c. How may epigenetics be related to cancer? What does this mean for the potential treatment of cancer? Do you think this is a good idea?
Cancer is said to be primarily a genetic disease and, by nature of its pathophysiology, originates at the cellular level. Scientist studying the epigenome hypothesized that perhaps the mutation a cell undergoes to become a cancerous cell is triggered by either an activation or deactivation of certain genes by the epigenome. If the hypothesis is proven to be true, then epigenetics can be a source of a new treatment method not only for cancer but also for other genetic diseases as well. In fact an experimental treatment using epigenetics is already under clinical trial and results are promising for MDS Leukemia patients participating in the trial (Jirtle, 2007).
d. Increased levels of what chemical in a pregnant mother’s diet led to more yellow, obese mice? Where is the chemical found? What is your level of exposure?
The chemical in question is what is commercially known as bisphenol A or BPA. It is a plastic polymer used in the manufacture of most plastic containers such as those used for soda, baby bottles and food packaging. On the average, Americans have detectable levels of BPA in the body plasma but this chemical is excreted through urine. It is still unknown whether BPA has the same effect on the human body as it does with agouti mice. For the experiment, the mice were exposed to “five times lower than the maximum nontoxic threshold dose in rodents” (cited in Jirtle, 2007).
e. Based on our current knowledge of the epigenome, are a person’s genetics or the environment more important in determining who they are? Did viewing this video and slide show change the way you perceive your lifestyle? Why or why not?
With the new science of epigenetics, it is now evident that both the person’s inherited genes and his environment determine how a person turns out. Until further studies are finished, it is quite safe to assume that though we all have predetermined genetic predispositions, our behaviors and habits also play a significant role in how we turn out. It is now my opinion that we should watch what we eat, drink and expose ourselves to as it may affect our epigenome in many ways and we risk passing any of the negative effects onto future generations.

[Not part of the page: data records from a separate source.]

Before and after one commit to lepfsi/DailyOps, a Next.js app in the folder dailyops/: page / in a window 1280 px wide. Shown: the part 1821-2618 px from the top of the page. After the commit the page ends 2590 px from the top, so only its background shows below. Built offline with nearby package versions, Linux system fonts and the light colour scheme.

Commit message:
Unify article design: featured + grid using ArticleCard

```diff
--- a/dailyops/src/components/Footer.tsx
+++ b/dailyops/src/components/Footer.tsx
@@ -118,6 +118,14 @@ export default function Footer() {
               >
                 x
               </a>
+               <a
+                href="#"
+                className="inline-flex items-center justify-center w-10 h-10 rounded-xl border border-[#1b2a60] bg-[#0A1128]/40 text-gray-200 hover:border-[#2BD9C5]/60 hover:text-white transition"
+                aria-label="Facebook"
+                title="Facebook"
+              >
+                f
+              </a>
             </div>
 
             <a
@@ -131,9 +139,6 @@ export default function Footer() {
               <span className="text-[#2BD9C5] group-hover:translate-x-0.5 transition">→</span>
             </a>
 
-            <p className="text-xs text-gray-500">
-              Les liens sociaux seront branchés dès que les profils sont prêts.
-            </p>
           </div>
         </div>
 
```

Jirtle, R. (2007). “Ask the Expert”. NOVA Science Now. Retrieved on February 16, 2009 from http://www.pbs.org/wgbh/nova/sciencenow/3411/02.html